“From the time I started working as a sex therapist back in the early 1970s, people have been talking to me about their sex lives. What I hear about most is the business of negotiating the sex supply. How do couples deal with the strain of the man wishing and hoping while all she longs for is the bliss of uninterrupted sleep?”I was attracted to this book by a combination of a voyeuristic streak and the title of the first chapter, “Fifty thrusts and don’t jiggle my book”. The humour implied by that title wasn’t forthcoming but this sociological study presents a combination of statistical analysis and case studies in a light and accessible way that avoids becoming frivolous.
Bettina Arndt recruited ninety-eight couples to keep diaries, revealing their intimate negotiations over sex. Who feels like having sex? Who doesn’t? And how do couples cope if one person wants it more than the other? She draws on her thirty-five years of experience as a sex therapist and psychologist to provide a provocative analysis that challenges our basic assumptions about sex. With her characteristic humour and insight, Bettina Arndt proposes a new approach to how couples can enjoy regular sex-and sustain loving relationships.
The diary extracts from study participants were a fascinating inclusion and quite eye-opening. Stories of mismatched sex drives abound, but it was the recording of sexual negotiations that took place (or didn’t) that I found most interesting.
Though the research focussed on predominantly straight couples there was a brief look at the differences between homosexual and lesbian sexual behaviour as well.
This is not a how-to book for anyone hoping to improve their sex life, neither is it an attempt to legitimise titillating erotica.

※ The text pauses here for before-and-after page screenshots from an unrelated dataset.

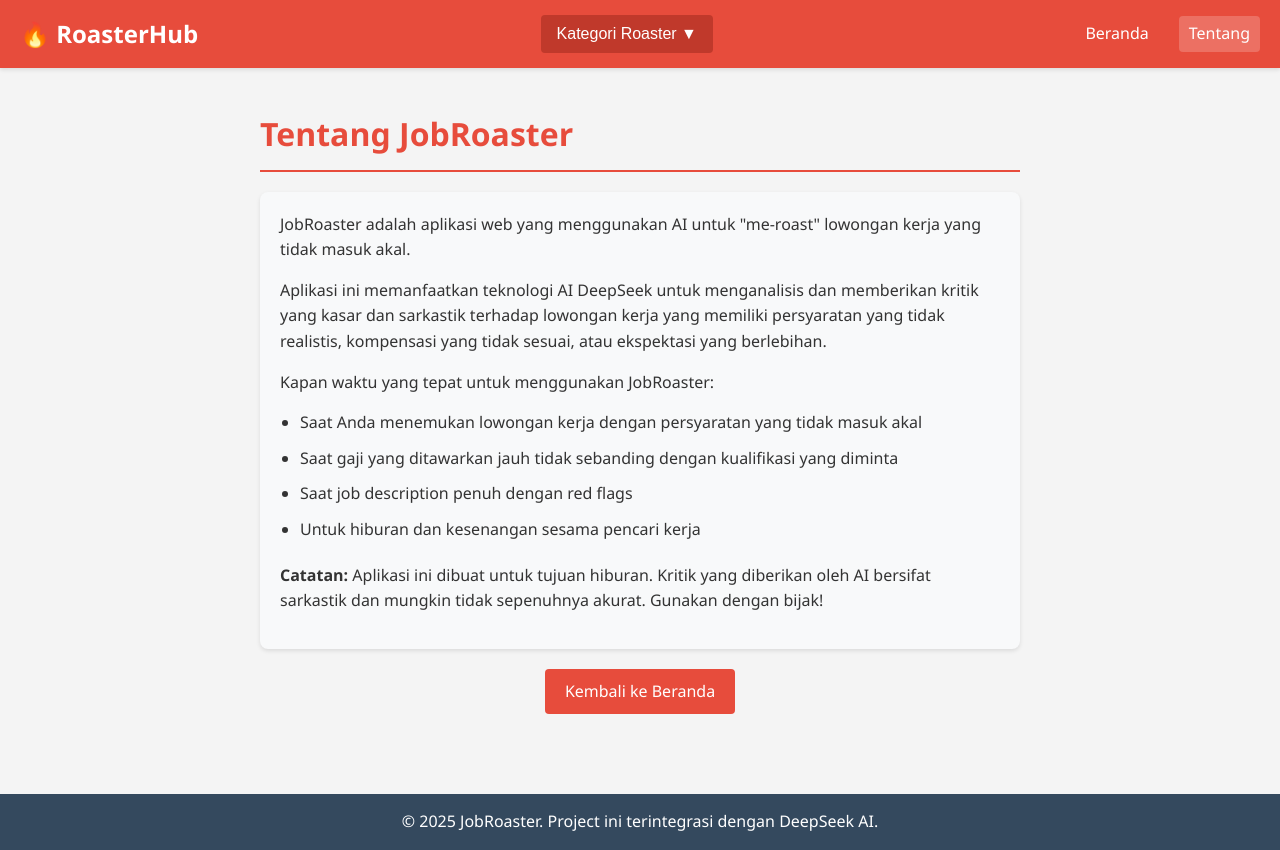
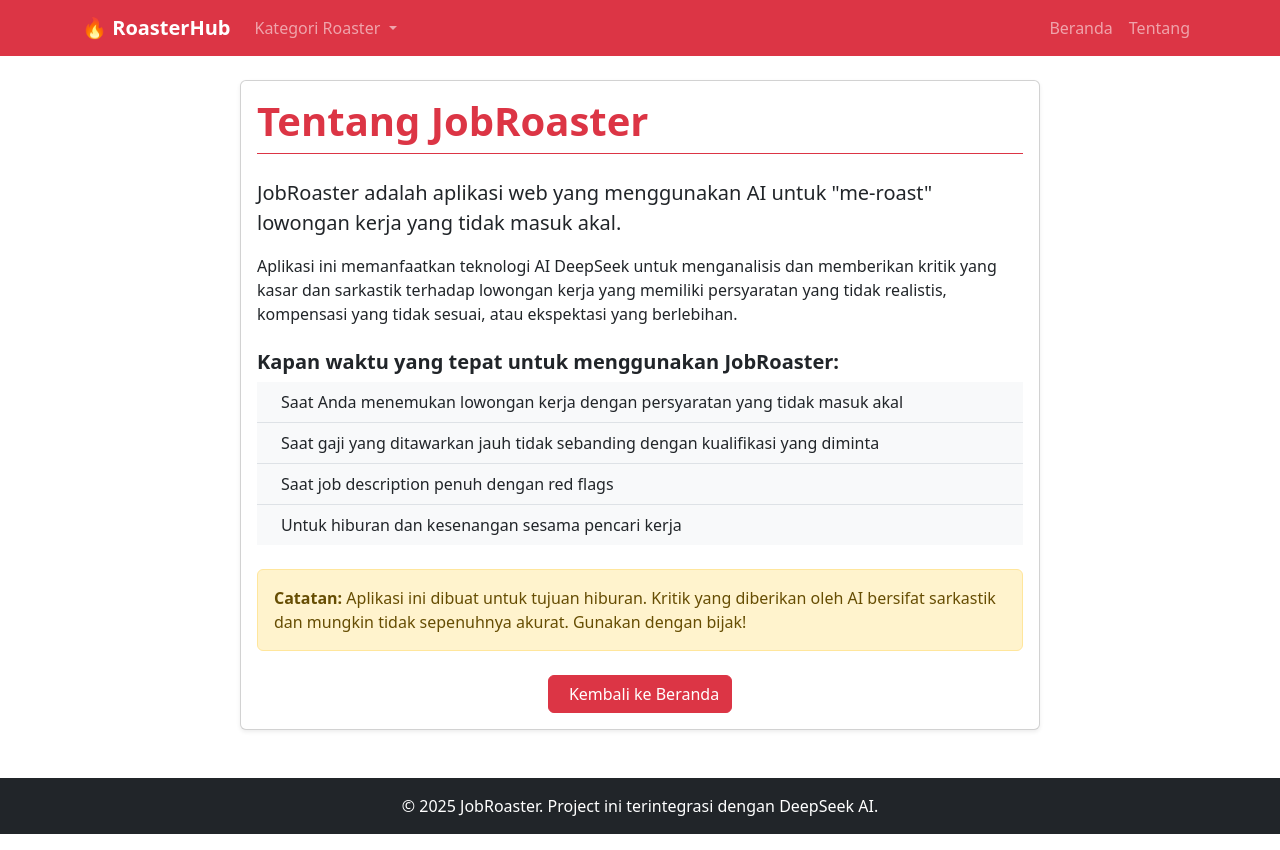
Before and after one commit to ashafizullah/JobRoaster, a Vue app: page /about in a window 1280 px wide. Built offline with nearby package versions, Linux system fonts and the light colour scheme; no server answers.

Commit message:
update: boostrap

```diff
--- /dev/null
+++ b/bootstrap-init.js
@@ -0,0 +1,27 @@
+// This file initializes Bootstrap components
+import * as bootstrap from 'bootstrap';
+
+/**
+ * Initialize all Bootstrap components on a page
+ */
+export function initBootstrapComponents() {
+  // Initialize all dropdowns
+  const dropdownElementList = document.querySelectorAll('.dropdown-toggle');
+  dropdownElementList.forEach(dropdownToggle => {
+    new bootstrap.Dropdown(dropdownToggle);
+  });
+
+  // Initialize all tooltips
+  const tooltipTriggerList = document.querySelectorAll('[data-bs-toggle="tooltip"]');
+  tooltipTriggerList.forEach(tooltipTriggerEl => {
+    new bootstrap.Tooltip(tooltipTriggerEl);
+  });
+
+  // Initialize all popovers
+  const popoverTriggerList = document.querySelectorAll('[data-bs-toggle="popover"]');
+  popoverTriggerList.forEach(popoverTriggerEl => {
+    new bootstrap.Popover(popoverTriggerEl);
+  });
+}
+
+export default bootstrap;
--- a/package.json
+++ b/package.json
@@ -10,6 +10,8 @@
   },
   "dependencies": {
     "axios": "^1.8.1",
+    "bootstrap": "^5.3.3",
+    "bootstrap-icons": "^1.11.3",
     "vue": "^3.5.13",
     "vue-router": "^4.5.0"
   },
--- a/src/App.vue
+++ b/src/App.vue
@@ -1,153 +1,74 @@
 <template>
-  <div class="app">
-    <nav class="navbar">
-      <div class="nav-brand">🔥 RoasterHub</div>
-      <div class="nav-categories">
-        <div class="dropdown">
-          <button class="dropbtn">Kategori Roaster ▼</button>
-          <div class="dropdown-content">
-            <router-link to="/">JobRoaster</router-link>
-          </div>
+  <div class="app d-flex flex-column min-vh-100">
+    <nav class="navbar navbar-expand-lg navbar-dark bg-danger">
+      <div class="container">
+        <a class="navbar-brand fw-bold" href="#">🔥 RoasterHub</a>
+        <button class="navbar-toggler" type="button" data-bs-toggle="collapse" data-bs-target="#navbarNav" aria-controls="navbarNav" aria-expanded="false" aria-label="Toggle navigation">
+          <span class="navbar-toggler-icon"></span>
+        </button>
+        <div class="collapse navbar-collapse" id="navbarNav">
+          <ul class="navbar-nav me-auto">
+            <li class="nav-item dropdown">
+              <a class="nav-link dropdown-toggle" href="#" role="button" data-bs-toggle="dropdown" aria-expanded="false">
+                Kategori Roaster
+              </a>
+              <ul class="dropdown-menu">
+                <li><router-link class="dropdown-item" to="/">JobRoaster</router-link></li>
+              </ul>
+            </li>
+          </ul>
+          <ul class="navbar-nav">
+            <li class="nav-item">
+              <router-link class="nav-link" to="/">Beranda</router-link>
+            </li>
+            <li class="nav-item">
+              <router-link class="nav-link" to="/about">Tentang</router-link>
+            </li>
+          </ul>
         </div>
-      </div>
-      <div class="nav-links">
-        <router-link to="/">Beranda</router-link>
-        <router-link to="/about">Tentang</router-link>
       </div>
     </nav>
 
-    <main class="main-content">
+    <main class="container py-4 flex-grow-1">
       <router-view />
     </main>
 
-    <footer class="footer">
-      <p>&copy; {{ new Date().getFullYear() }} JobRoaster. Project ini terintegrasi dengan DeepSeek AI.</p>
+    <footer class="bg-dark text-white py-3">
+      <div class="container text-center">
+        <p class="mb-0">&copy; {{ new Date().getFullYear() }} JobRoaster. Project ini terintegrasi dengan DeepSeek AI.</p>
+      </div>
     </footer>
   </div>
 </template>
 
 <script>
+import { initBootstrapComponents } from '../bootstrap-init';
+
 export default {
-  name: 'App'
+  name: 'App',
+  mounted() {
+    // Initialize all Bootstrap components
+    initBootstrapComponents();
+  }
 }
 </script>
 
 <style>
-* {
-  box-sizing: border-box;
-  margin: 0;
-  padding: 0;
+/* Import Bootstrap CSS */
+@import 'bootstrap/dist/css/bootstrap.min.css';
+
+/* Custom styles to maintain some of the original design aesthetic */
+.navbar-brand {
+  font-size: 1.5rem;
 }
 
-body {
-  font-family: 'Segoe UI', Tahoma, Geneva, Verdana, sans-serif;
-  line-height: 1.6;
-  color: #333;
-  background-color: #f4f4f4;
-}
-
-.app {
-  display: flex;
-  flex-direction: column;
-  min-height: 100vh;
-}
-
-.navbar {
-  background-color: #e74c3c;
-  color: white;
-  padding: 15px 20px;
-  display: flex;
-  justify-content: space-between;
-  align-items: center;
-  box-shadow: 0 2px 4px rgba(0, 0, 0, 0.1);
-}
-
-.nav-brand {
-  font-size: 1.5rem;
-  font-weight: bold;
-}
-
-.nav-categories {
-  margin-right: 20px;
-}
-
-.dropdown {
-  position: relative;
-  display: inline-block;
-}
-
-.dropbtn {
-  background-color: #c0392b;
-  color: white;
-  padding: 10px 16px;
-  font-size: 16px;
-  border: none;
-  border-radius: 4px;
-  cursor: pointer;
-  transition: background-color 0.3s;
-}
-
-.dropdown-content {
-  display: none;
-  position: absolute;
-  min-width: 180px;
-  background-color: #f9f9f9;
-  box-shadow: 0 8px 16px rgba(0,0,0,0.2);
-  z-index: 1;
+.router-link-active {
+  background-color: rgba(255, 255, 255, 0.2);
   border-radius: 4px;
 }
 
-.dropdown-content a {
-  color: #333;
-  padding: 12px 16px;
-  text-decoration: none;
-  display: block;
-  transition: background-color 0.3s;
-}
-
-.dropdown-content a:hover {
-  background-color: #f1f1f1;
-}
-
-.dropdown:hover .dropdown-content {
-  display: block;
-}
-
-.dropdown:hover .dropbtn {
-  background-color: #a5281b;
-}
-
-.nav-links {
-  display: flex;
-  gap: 20px;
-}
-
-.nav-links a {
-  color: white;
-  text-decoration: none;
-  padding: 5px 10px;
-  border-radius: 4px;
-  transition: background-color 0.3s;
-}
-
-.nav-links a:hover,
-.nav-links a.router-link-active {
-  background-color: rgba(255, 255, 255, 0.2);
-}
-
-.main-content {
-  flex: 1;
-  padding: 20px;
-  width: 100%;
-  max-width: 1200px;
-  margin: 0 auto;
-}
-
-.footer {
-  background-color: #34495e;
-  color: white;
-  text-align: center;
-  padding: 15px;
-  margin-top: 40px;
+.dropdown-item.router-link-active {
+  background-color: rgba(220, 53, 69, 0.1);
+  color: #dc3545;
 }
 </style>
--- a/src/components/LoadingSpinner.vue
+++ b/src/components/LoadingSpinner.vue
@@ -1,7 +1,9 @@
 <template>
-    <div class="spinner-container">
-      <div class="spinner"></div>
-      <p>{{ message || 'Sedang memuat...' }}</p>
+  <div class="text-center my-5 py-5">
+    <div class="spinner-border text-danger" role="status" style="width: 3rem; height: 3rem;">
+      <span class="visually-hidden">Loading...</span>
+    </div>
+    <p class="mt-3 text-muted">{{ message || 'Sedang memuat...' }}</p>
   </div>
 </template>
 
@@ -16,31 +18,3 @@
   }
 }
 </script>
-
-  <style scoped>
-  .spinner-container {
-    display: flex;
-    flex-direction: column;
-    align-items: center;
-    justify-content: center;
-    padding: 20px;
-  }
-
-  .spinner {
-    width: 40px;
-    height: 40px;
-    border: 4px solid rgba(0, 0, 0, 0.1);
-    border-radius: 50%;
-    border-left-color: #09f;
-    animation: spin 1s ease infinite;
-  }
-
-  @keyframes spin {
-    0% {
-      transform: rotate(0deg);
-    }
-    100% {
-      transform: rotate(360deg);
-    }
-  }
-  </style>
--- a/src/main.js
+++ b/src/main.js
@@ -1,12 +1,15 @@
 import { createApp } from 'vue'
 import App from './App.vue'
-import router from './router/index.js'
+import router from './router'
 
-// Buat aplikasi Vue
+// Import Bootstrap CSS
+import 'bootstrap/dist/css/bootstrap.min.css'
+// Import Bootstrap JavaScript and all its components
+import * as bootstrap from 'bootstrap'
+
+// Make bootstrap globally available
+window.bootstrap = bootstrap
+
 const app = createApp(App)
-
-// Pasang router ke aplikasi
 app.use(router)
-
-// Mount aplikasi ke DOM
 app.mount('#app')
--- a/src/views/AboutView.vue
+++ b/src/views/AboutView.vue
@@ -1,30 +1,41 @@
 <template>
   <div class="about">
-      <h1>Tentang JobRoaster</h1>
-      <div class="about-content">
-        <p>
+    <div class="card shadow-sm mb-4">
+      <div class="card-body">
+        <h1 class="card-title text-danger fw-bold border-bottom border-danger pb-2 mb-4">Tentang JobRoaster</h1>
+
+        <div class="card-text">
+          <p class="lead">
             JobRoaster adalah aplikasi web yang menggunakan AI untuk "me-roast" lowongan kerja yang tidak masuk akal.
           </p>
+
           <p>
             Aplikasi ini memanfaatkan teknologi AI DeepSeek untuk menganalisis dan memberikan kritik yang kasar dan sarkastik
             terhadap lowongan kerja yang memiliki persyaratan yang tidak realistis, kompensasi yang tidak sesuai, atau ekspektasi yang berlebihan.
           </p>
-        <p>
-          Kapan waktu yang tepat untuk menggunakan JobRoaster:
-        </p>
-        <ul>
-          <li>Saat Anda menemukan lowongan kerja dengan persyaratan yang tidak masuk akal</li>
-          <li>Saat gaji yang ditawarkan jauh tidak sebanding dengan kualifikasi yang diminta</li>
-          <li>Saat job description penuh dengan red flags</li>
-          <li>Untuk hiburan dan kesenangan sesama pencari kerja</li>
+
+          <div class="mt-4">
+            <h5 class="fw-bold">Kapan waktu yang tepat untuk menggunakan JobRoaster:</h5>
+            <ul class="list-group list-group-flush mt-2 mb-4">
+              <li class="list-group-item bg-light"><i class="bi bi-check-circle-fill text-danger me-2"></i>Saat Anda menemukan lowongan kerja dengan persyaratan yang tidak masuk akal</li>
+              <li class="list-group-item bg-light"><i class="bi bi-check-circle-fill text-danger me-2"></i>Saat gaji yang ditawarkan jauh tidak sebanding dengan kualifikasi yang diminta</li>
+              <li class="list-group-item bg-light"><i class="bi bi-check-circle-fill text-danger me-2"></i>Saat job description penuh dengan red flags</li>
+              <li class="list-group-item bg-light"><i class="bi bi-check-circle-fill text-danger me-2"></i>Untuk hiburan dan kesenangan sesama pencari kerja</li>
             </ul>
-        <p>
+          </div>
+
+          <div class="alert alert-warning mt-4">
             <strong>Catatan:</strong> Aplikasi ini dibuat untuk tujuan hiburan. Kritik yang diberikan oleh AI bersifat sarkastik
             dan mungkin tidak sepenuhnya akurat. Gunakan dengan bijak!
-        </p>
           </div>
-      <div class="back-link">
-        <router-link to="/">Kembali ke Beranda</router-link>
+        </div>
+
+        <div class="text-center mt-4">
+          <router-link to="/" class="btn btn-danger">
+            <i class="bi bi-arrow-left me-2"></i>Kembali ke Beranda
+          </router-link>
+        </div>
+      </div>
     </div>
   </div>
 </template>
@@ -33,53 +44,8 @@
 .about {
   max-width: 800px;
   margin: 0 auto;
-    padding: 20px;
 }
 
-  h1 {
-    color: #e74c3c;
-    margin-bottom: 20px;
-    border-bottom: 2px solid #e74c3c;
-    padding-bottom: 10px;
-  }
-
-  .about-content {
-    background-color: #f8f9fa;
-    padding: 20px;
-    border-radius: 8px;
-    box-shadow: 0 2px 4px rgba(0, 0, 0, 0.1);
-  }
-
-  p {
-    margin-bottom: 15px;
-    line-height: 1.6;
-  }
-
-  ul {
-    margin-bottom: 20px;
-    padding-left: 20px;
-  }
-
-  li {
-    margin-bottom: 10px;
-  }
-
-  .back-link {
-    margin-top: 20px;
-    text-align: center;
-  }
-
-  .back-link a {
-    display: inline-block;
-    padding: 10px 20px;
-    background-color: #e74c3c;
-    color: white;
-    text-decoration: none;
-    border-radius: 4px;
-    transition: background-color 0.3s;
-  }
-
-  .back-link a:hover {
-    background-color: #c0392b;
-  }
+/* Add Bootstrap Icons */
+@import url("https://cdn.jsdelivr.net/npm/bootstrap-icons@1.11.1/font/bootstrap-icons.css");
 </style>
```
Also changed, not shown: src/components/JobForm.vue (+16 -97 lines), src/components/RoastResult.vue (+14 -76 lines), src/views/HomeView.vue (+7 -55 lines), 1 other file (tests, documents, lock files or other folders). Lines whose indentation alone changed are shown as unchanged.
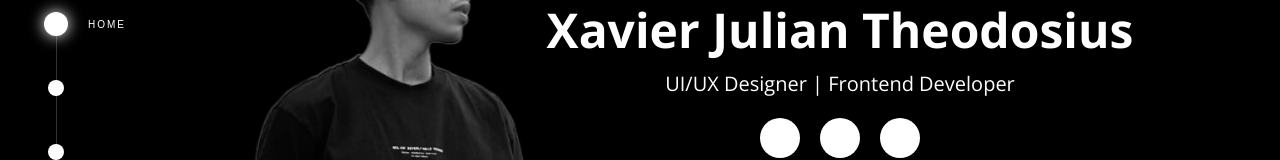
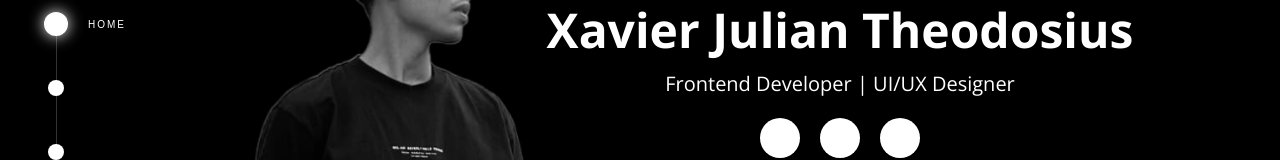
Before and after one commit to Krivei/xavier-portfolio, a Next.js app: page / in a window 1280 px wide. Shown: the part 312-472 px from the top of the page. Built offline with nearby package versions, Linux system fonts and the light colour scheme; some icons are missing; a web font is replaced by a local one.

Commit message:
status change

```diff
--- a/src/app/_components/LandingPage.tsx
+++ b/src/app/_components/LandingPage.tsx
@@ -9,7 +9,7 @@ export default function LandingPage() {
         <h1 className="text-5xl md:text-5xl font-bold mb-4 z-20 lg:translate-x-50">
           Xavier Julian Theodosius
         </h1>
-        <p className="text-md md:text-xl lg:translate-x-50">UI/UX Designer | Frontend Developer</p>
+        <p className="text-md md:text-xl lg:translate-x-50">Frontend Developer | UI/UX Designer</p>
       </div>
       <div className="absolute inset-0 z-0 pointer-events-none w-screen h-screen overflow-hidden">
         <Image
```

What it is, is an interesting and objective report about the sexual behaviour of the ‘average’ Australian adult.-Lynn.